Welcome to my new development blog! This is a place where I can record my thoughts on various topics, technical or otherwise. Conveying one’s own thought processes precisely and eloquently through text is a very valuable skill, and it’s one that only comes through practice.

Notice that I wrote new development blog in the very first sentence of this post. That choice of words was quite intentional. I used to maintain a personal WordPress blog quite a few years ago, beginning in 2011. It was also the place where I announced the founding of the Amethyst game engine project, which happened to also be my last post to date. Crafting articles, writing guides, and posting them for the world to see was great fun, though, and I’d like to start doing that again.

A note about platforms§

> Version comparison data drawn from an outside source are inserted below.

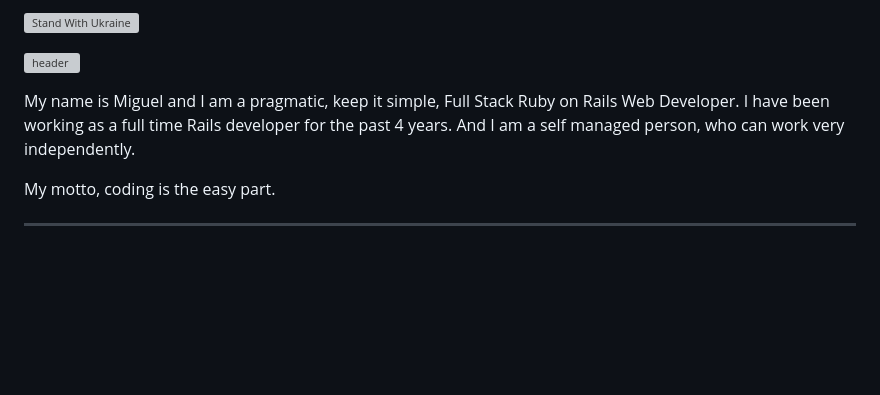
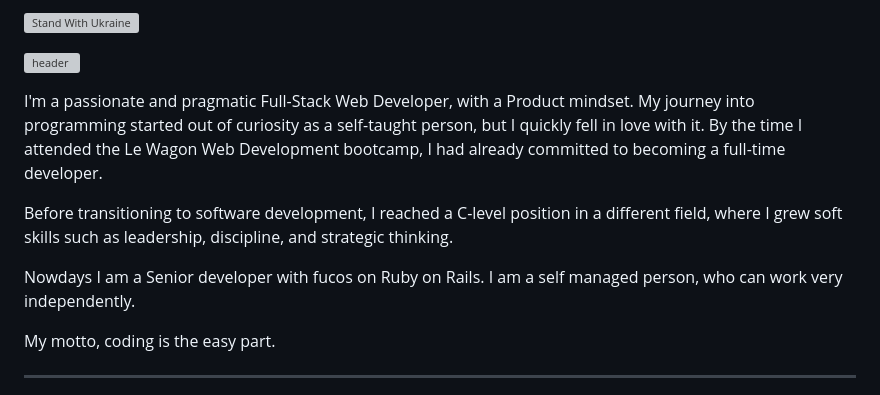
Before and after one commit to jmschp/jmschp, a Markdown page: README.MD, the part around the change. Rendered like a GitHub page; blank space fills up the shorter version; grey boxes are pictures that could not be loaded.

Commit message:
Update description

```diff
--- a/README.MD
+++ b/README.MD
@@ -1,10 +1,13 @@
 <!-- markdownlint-disable-next-line MD041 -->
-
 [![Stand With Ukraine](https://raw.githubusercontent.com/vshymanskyy/StandWithUkraine/main/banner2-direct.svg)](https://vshymanskyy.github.io/StandWithUkraine)
 
 ![header](https://capsule-render.vercel.app/api?type=waving&color=auto&text=Hello%20World!&fontSize=40&fontColor=ffffff)
 
-My name is Miguel and I am a pragmatic, keep it simple, Full Stack Ruby on Rails Web Developer. I have been working as a full time Rails developer for the past 4 years. And I am a self managed person, who can work very independently.
+I'm a passionate and pragmatic Full-Stack Web Developer, with a Product mindset. My journey into programming started out of curiosity as a self-taught person, but I quickly fell in love with it. By the time I attended the Le Wagon Web Development bootcamp, I had already committed to becoming a full-time developer.
+
+Before transitioning to software development, I reached a C-level position in a different field, where I grew soft skills such as leadership, discipline, and strategic thinking.
+
+Nowdays I am a Senior developer with fucos on Ruby on Rails. I am a self managed person, who can work very independently.
 
 My motto, coding is the easy part.
 
```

WordPress holds a special place in my heart as a familiar, venerable, and flexible CMS and blog platform. but I feel as though I have outgrown it in the past few years. Underneath its appealing interface, there is an incredible amount of hidden complexity that sometimes rears its ugly head if you go poking around deep enough. This isn’t a bad thing, as WordPress is intended as a premier tool for crafting all sorts of professional websites. However, I simply have no need for 99% of the features it offers, and since I have grown increasingly comfortable working with Git and the terminal, I would personally rather write Markdown in simple text files committed to version control than have to deal with WordPress’ idiosyncrasies.

As such, I have decided to re-launch my personal blog as a static site hosted on GitHub Pages using Zola as my preferred static site generator. I chose to use Zola over a more established tool like Jekyll, which GitHub Pages has native support for, because I enjoy the lack of external dependencies required by Zola itself, the simple TOML-based configuration, and its subjectively cleaner project layout. Plus, it’s written in Rust, a programming language which I happen to personally enjoy.

This new blog is deployed automatically through Travis CI and the source code is available as free and open source software on GitHub (repository link). Feel free to peruse through the source, if you’d like. If you’d like to get in touch with me, hit me up on any of these social links.